Happy Halloween. So it seems we’re going to have some time on our hands in the musical world, whether we like it or not. It’s clear now. We’re not getting back to anything resembling normal musical life until the fall – next fall that is, September 2021. Joe Biden will have been president for almost a year before we get to go to another live concert (the joke should work either way no matter next Tuesday’s result). And if it’s smart, the classical musical world will use this forced hiatus in its life cycle to confront some of its powerful existential dilemmas.
I know, I know this may seem like exactly the wrong time. High financial anxiety in the classical world may well be upon us a year from now. The Toronto Symphony, for example, just released its financial statement for their fiscal year 2019-2020, which ended in June, reporting a $600,000 deficit. That represents just four months of reduced activity. What will 15 months look like?

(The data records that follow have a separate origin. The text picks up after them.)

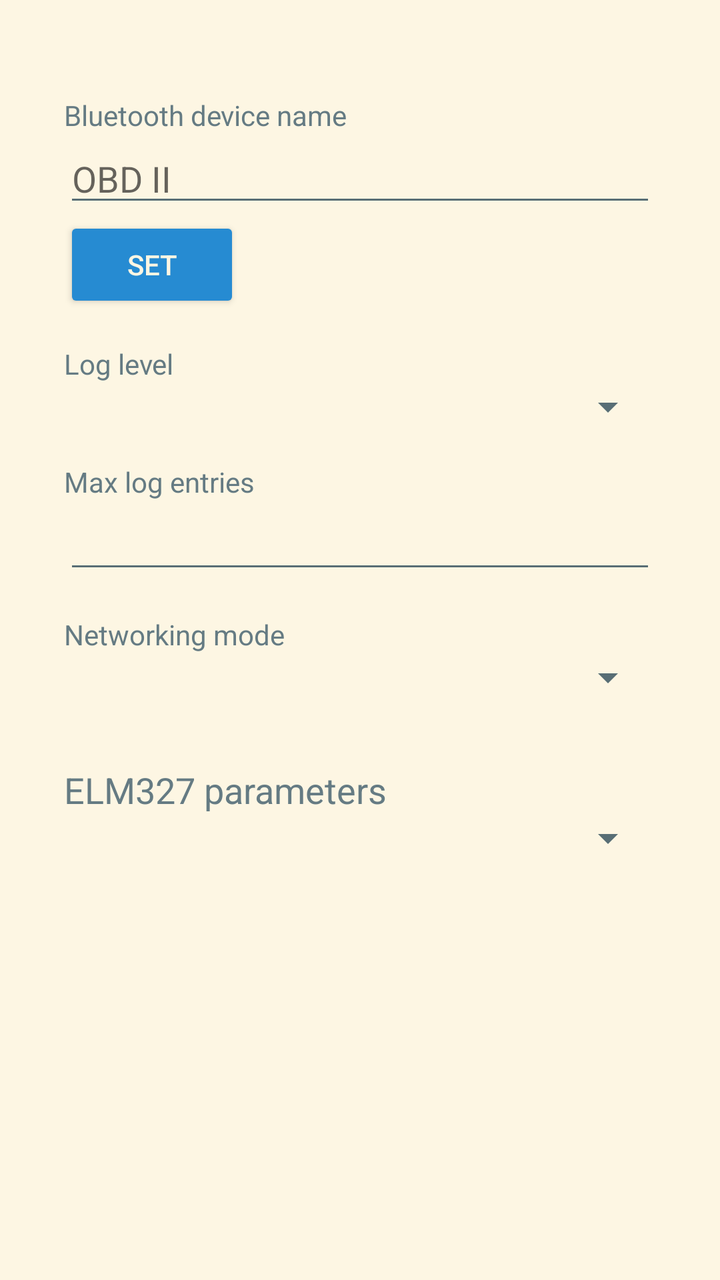
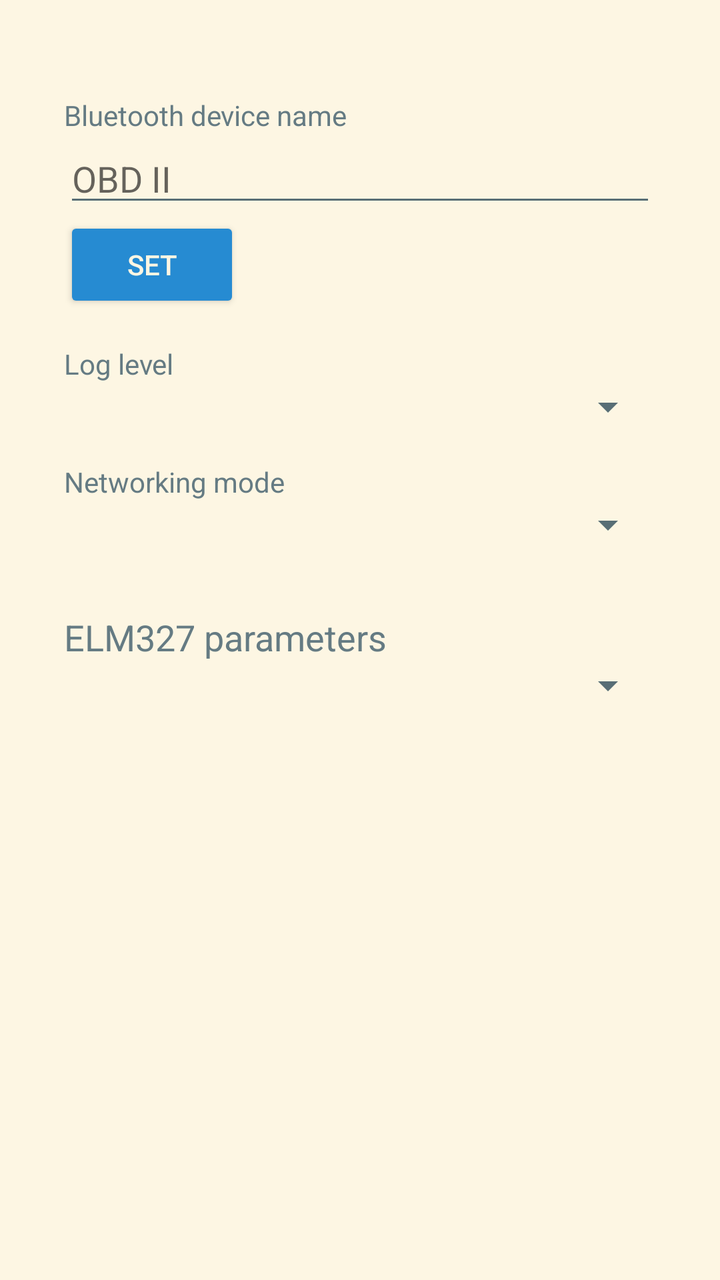

Before-and-after screenshots of an Android layout around one commit, followed by the original layout XML and the change that was made.
<!-- AndroidManifest.xml: application theme Theme.Solarized -->
<!-- res/layout/settings.xml -->
<?xml version="1.0" encoding="utf-8"?>
<androidx.core.widget.NestedScrollView xmlns:android="http://schemas.android.com/apk/res/android"
    android:id="@+id/settingsScroll"
    android:layout_width="match_parent"
    android:layout_height="match_parent"
    android:fillViewport="true">

    <LinearLayout
        android:id="@+id/rootContainer"
        android:layout_width="match_parent"
        android:layout_height="wrap_content"
        android:orientation="vertical"
        android:padding="32dp">

        
        <LinearLayout
            android:id="@+id/btContainer"
            android:layout_width="match_parent"
            android:layout_height="wrap_content"
            android:orientation="vertical"
            android:paddingTop="16dp">

            <TextView
                android:id="@+id/btLabel"
                android:layout_width="wrap_content"
                android:layout_height="wrap_content"
                android:text="Bluetooth device name" />

            <EditText
                android:id="@+id/btNameEdit"
                android:layout_width="match_parent"
                android:layout_height="wrap_content"
                android:hint="OBD II" />

            <Button
                android:id="@+id/btApplyBtn"
                android:layout_width="wrap_content"
                android:layout_height="wrap_content"
                android:text="Set" />
        </LinearLayout>

        
        <TextView
            android:id="@+id/logLevelLabel"
            android:layout_width="wrap_content"
            android:layout_height="wrap_content"
            android:text="Log level"
            android:paddingTop="16dp" />

        <Spinner
            android:id="@+id/logLevelSpinner"
            android:layout_width="match_parent"
            android:layout_height="wrap_content" />

        
        <TextView
            android:id="@+id/maxLogLabel"
            android:layout_width="wrap_content"
            android:layout_height="wrap_content"
            android:text="Max log entries"
            android:paddingTop="16dp" />

        <EditText
            android:id="@+id/maxLogEdit"
            android:layout_width="match_parent"
            android:layout_height="wrap_content"
            android:inputType="number" />

        
        <TextView
            android:id="@+id/networkLabel"
            android:layout_width="wrap_content"
            android:layout_height="wrap_content"
            android:text="Networking mode"
            android:paddingTop="16dp" />

        <Spinner
            android:id="@+id/networkSpinner"
            android:layout_width="match_parent"
            android:layout_height="wrap_content" />

        
        <TextView
            android:id="@+id/elmTitle"
            android:layout_width="wrap_content"
            android:layout_height="wrap_content"
            android:text="ELM327 parameters"
            android:textSize="18sp"
            android:paddingTop="32dp" />

        <Spinner
            android:id="@+id/protocolSpinner"
            android:layout_width="match_parent"
            android:layout_height="wrap_content" />

    </LinearLayout>
</androidx.core.widget.NestedScrollView>
<!-- resources referenced by this layout -->
<resources>
  <style name="Theme.Solarized" parent="Theme.AppCompat.Light.NoActionBar">
          <item name="colorPrimary">@color/sol_base2</item>
          <item name="colorPrimaryDark">@color/sol_base1</item>
          <item name="colorAccent">@color/sol_blue</item>
  
          <item name="android:windowBackground">@color/sol_base3</item>
          <item name="android:colorBackground">@color/sol_base3</item>
          <item name="android:textColor">@color/sol_base00</item>
          <item name="colorOnPrimary">@color/sol_base00</item>
          <item name="android:textColorSecondary">@color/sol_base01</item>
  
          <item name="android:textViewStyle">@style/Solarized.TextView.Light</item>
          <item name="android:editTextStyle">@style/Solarized.EditText.Light</item>
          <item name="android:buttonStyle">@style/Solarized.Button.Light</item>
          <item name="android:checkboxStyle">@style/Solarized.CheckBox.Light</item>
      </style>
  <color name="sol_base2">#eee8d5</color>
  <color name="sol_base1">#93a1a1</color>
  <color name="sol_blue">#268bd2</color>
  <color name="sol_base3">#fdf6e3</color>
  <color name="sol_base00">#657b83</color>
  <color name="sol_base01">#586e75</color>
  <style name="Solarized.TextView.Light" parent="TextAppearance.AppCompat">
          <item name="android:textColor">@color/sol_base00</item>
      </style>
  <style name="Solarized.EditText.Light" parent="Widget.AppCompat.EditText">
          <item name="android:textColor">@color/sol_base00</item>
          <item name="android:textColorHint">@color/sol_base01</item>
          <item name="android:backgroundTint">@color/sol_base1</item>
      </style>
  <style name="Solarized.Button.Light" parent="Widget.AppCompat.Button">
          <item name="android:textColor">@color/sol_base3</item>
          <item name="android:backgroundTint">@color/sol_blue</item>
      </style>
  <style name="Solarized.CheckBox.Light" parent="Widget.AppCompat.CompoundButton.CheckBox">
          <item name="android:textColor">@color/sol_base00</item>
          <item name="buttonTint">@color/sol_cyan</item>
      </style>
  <color name="sol_cyan">#2aa198</color>
</resources>

<!-- the commit's change to res/layout/settings.xml (unified diff, before → after) -->
@@ -54,20 +54,6 @@
 
         
         <TextView
-            android:id="@+id/maxLogLabel"
-            android:layout_width="wrap_content"
-            android:layout_height="wrap_content"
-            android:text="Max log entries"
-            android:paddingTop="16dp" />
-
-        <EditText
-            android:id="@+id/maxLogEdit"
-            android:layout_width="match_parent"
-            android:layout_height="wrap_content"
-            android:inputType="number" />
-
-        
-        <TextView
             android:id="@+id/networkLabel"
             android:layout_width="wrap_content"
             android:layout_height="wrap_content"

It will be more difficult to ask institutions facing potential financial catastrophe to keep their minds on balance and inclusiveness in their hiring and programming, the true nature of classical art in a multicultural society, and other such esoteric existential questions when they’re just trying to keep the lights on.
But we have to. The world is full of institutions who ignored different sorts of challenges, assuming they would pass by, who are now in a death spiral because of their studied indifference to these challenges. Institutions like the recording business, the news business, the TV business, the magazine business, pretty soon the airline business, the hospitality business, and many others. If the thing we call classical music wants not just to survive, but to thrive, it’s got to understand itself in a fundamentally new way.